Where ‘Downton Abbey’ Shines

There were several storylines in the early series that were excellent, and have been sadly lost to the sands of time: there was the sweet love story between Bates and Anna, Carson’s fatherly relationship with Mary. Downton shines when it focuses on the building of friendships and marriages, like the friendship between Carson and Mrs. Hughes, Mrs. Patmore and Daisy, the Dowager Countess and Mrs. Crawley. The show is even better when it takes on the issue of stewardship and the historical purposes of nobility: there have been episodes in which the owners of Downton (Lord Crawley, Mary, and others) explained the obligation they felt to their community, as well as all those they employed. They described the important duty they had to the community. And all this was a perspective on the aristocracy that is rather unique, one that Americans, especially, are unaccustomed to. Mary excelled when, as she emerged from grief in the last season, she took on the mantle of leadership of the estate with a definitive seriousness and purpose. It was better than all the silly romanticisms of past seasons. It meant something, and showed a maturity of character that differentiated her from past manifestations of herself. But now, sadly, it seems we’re back to the old Mary: interested only in another eligible bachelor on the horizon.

Branson, too, who used to seem to have a renewed sense of purpose in managing the estate, is now back to his old self: restless and without purpose, interested in a woman who seems to promise escape from the estate and all its stuffiness. The old questions of stewardship, vocation, purpose, and friendship are fading more and more, ever increasingly replaced by romantic smarm. Moreover, when creator Julian Fellowes killed off Sybil and Matthew, he lost two of his best characters—and the show may never recover.

But the show has some truly endearing characters: the Dowager Countess, Carson, Mrs. Hughes, Mrs. Patmore, Cora, Anna. We keep watching for them, for their stories. We overlook a lot to enjoy their development as characters. As Moira MacDonald put it in the Seattle Times,

‘Downton Abbey’ has always been a soap opera, but a particularly high-quality one (particularly in Season One, the likes of which we will probably never see again); this season opener, with its too-obvious music cues and predictable plot developments, was a reminder of that. But these characters are irresistible, and I suspect that hearing the Dowager Countess make pronouncements (my favorite from Sunday: ‘Principles are like prayers. Noble, of course, but awkward at a party’) will never get old.

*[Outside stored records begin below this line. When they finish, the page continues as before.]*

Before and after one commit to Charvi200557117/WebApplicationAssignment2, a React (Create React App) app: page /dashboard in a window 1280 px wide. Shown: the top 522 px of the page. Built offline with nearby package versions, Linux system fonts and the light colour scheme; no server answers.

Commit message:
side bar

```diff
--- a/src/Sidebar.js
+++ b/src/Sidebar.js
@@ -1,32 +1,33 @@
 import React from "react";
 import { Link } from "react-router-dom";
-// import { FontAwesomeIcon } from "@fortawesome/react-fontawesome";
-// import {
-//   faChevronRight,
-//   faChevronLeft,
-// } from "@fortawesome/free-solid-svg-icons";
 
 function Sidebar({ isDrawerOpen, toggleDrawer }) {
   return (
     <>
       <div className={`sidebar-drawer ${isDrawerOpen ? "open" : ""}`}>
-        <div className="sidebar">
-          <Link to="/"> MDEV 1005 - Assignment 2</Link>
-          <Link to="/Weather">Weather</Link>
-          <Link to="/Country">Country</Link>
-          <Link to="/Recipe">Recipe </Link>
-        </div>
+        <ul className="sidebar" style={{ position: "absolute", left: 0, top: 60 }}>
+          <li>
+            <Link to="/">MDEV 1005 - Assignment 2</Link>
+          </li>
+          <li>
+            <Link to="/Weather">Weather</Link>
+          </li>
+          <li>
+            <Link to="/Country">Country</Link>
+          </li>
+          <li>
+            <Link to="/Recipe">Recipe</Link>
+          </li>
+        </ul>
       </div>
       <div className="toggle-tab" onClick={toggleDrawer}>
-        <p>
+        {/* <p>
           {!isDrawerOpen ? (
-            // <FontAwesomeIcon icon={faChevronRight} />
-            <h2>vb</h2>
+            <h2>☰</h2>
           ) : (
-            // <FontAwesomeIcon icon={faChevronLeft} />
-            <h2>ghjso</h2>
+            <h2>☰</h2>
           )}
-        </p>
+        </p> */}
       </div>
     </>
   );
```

Sarah Seltzer of Flavorwire thinks the “Downton” creators have finally gone too far. The “delicious soapy quality that set Downton apart from other series of its type and made it popular in the first place has now gone around the bend,” she writes, “and wrapped a veneer of staleness around the latter seasons.”

Who is right? Is “Downton” still worth watching, or has it become unbearable? I’m not sure yet—so I’ll watch one more episode, for the Dowager Countess’s sake.

Gracy Olmstead's writings can also be found at The American Conservative, The Week, Christianity Today, Acculturated, The University Bookman, and Catholic Rural Life. You can follow her on Twitter @gracyolmstead

Copyright © 2020 The Federalist, a wholly independent division of FDRLST Media, All Rights Reserved.